▶ _WORK TASK_
Would you copy out each line of the records below that includes the word "volunteer"?

▶ _RECORDS TO USE_
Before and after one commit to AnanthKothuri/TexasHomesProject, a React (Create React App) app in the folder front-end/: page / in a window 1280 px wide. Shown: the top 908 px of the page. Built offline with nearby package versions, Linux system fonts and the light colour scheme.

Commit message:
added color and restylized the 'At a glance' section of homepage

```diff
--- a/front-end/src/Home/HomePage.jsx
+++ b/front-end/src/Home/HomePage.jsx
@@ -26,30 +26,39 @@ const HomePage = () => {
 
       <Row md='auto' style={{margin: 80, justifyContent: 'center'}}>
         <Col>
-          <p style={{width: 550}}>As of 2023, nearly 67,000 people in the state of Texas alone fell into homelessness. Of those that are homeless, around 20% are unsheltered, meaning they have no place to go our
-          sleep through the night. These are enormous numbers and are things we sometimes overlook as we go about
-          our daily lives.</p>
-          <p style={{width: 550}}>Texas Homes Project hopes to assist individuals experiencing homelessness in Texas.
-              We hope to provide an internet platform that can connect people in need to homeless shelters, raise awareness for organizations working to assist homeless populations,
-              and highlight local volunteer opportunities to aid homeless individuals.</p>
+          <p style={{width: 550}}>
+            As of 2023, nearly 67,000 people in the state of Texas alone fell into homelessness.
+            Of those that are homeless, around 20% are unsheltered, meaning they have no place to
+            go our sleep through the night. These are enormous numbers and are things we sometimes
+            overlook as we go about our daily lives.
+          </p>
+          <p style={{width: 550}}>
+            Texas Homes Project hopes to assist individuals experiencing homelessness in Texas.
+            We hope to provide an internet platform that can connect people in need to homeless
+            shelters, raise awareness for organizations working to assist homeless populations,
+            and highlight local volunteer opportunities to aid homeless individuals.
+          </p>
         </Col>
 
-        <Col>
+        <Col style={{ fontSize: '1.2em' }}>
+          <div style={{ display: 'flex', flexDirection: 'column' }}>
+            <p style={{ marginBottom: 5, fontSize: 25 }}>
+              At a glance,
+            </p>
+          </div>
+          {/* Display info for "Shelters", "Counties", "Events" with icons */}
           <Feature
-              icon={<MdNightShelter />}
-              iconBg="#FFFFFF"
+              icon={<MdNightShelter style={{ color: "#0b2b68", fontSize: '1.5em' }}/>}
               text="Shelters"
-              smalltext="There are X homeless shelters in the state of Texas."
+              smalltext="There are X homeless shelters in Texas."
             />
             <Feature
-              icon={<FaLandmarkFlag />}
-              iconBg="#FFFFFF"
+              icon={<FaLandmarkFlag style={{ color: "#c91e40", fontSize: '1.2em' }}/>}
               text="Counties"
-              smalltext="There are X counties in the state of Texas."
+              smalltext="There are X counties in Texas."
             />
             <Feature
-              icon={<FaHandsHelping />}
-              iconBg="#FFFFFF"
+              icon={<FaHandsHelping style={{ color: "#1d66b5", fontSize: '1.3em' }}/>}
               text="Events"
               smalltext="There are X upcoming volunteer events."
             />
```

▶ _TASK OUTPUT_
-              and highlight local volunteer opportunities to aid homeless individuals.</p>
+            and highlight local volunteer opportunities to aid homeless individuals.
               smalltext="There are X upcoming volunteer events."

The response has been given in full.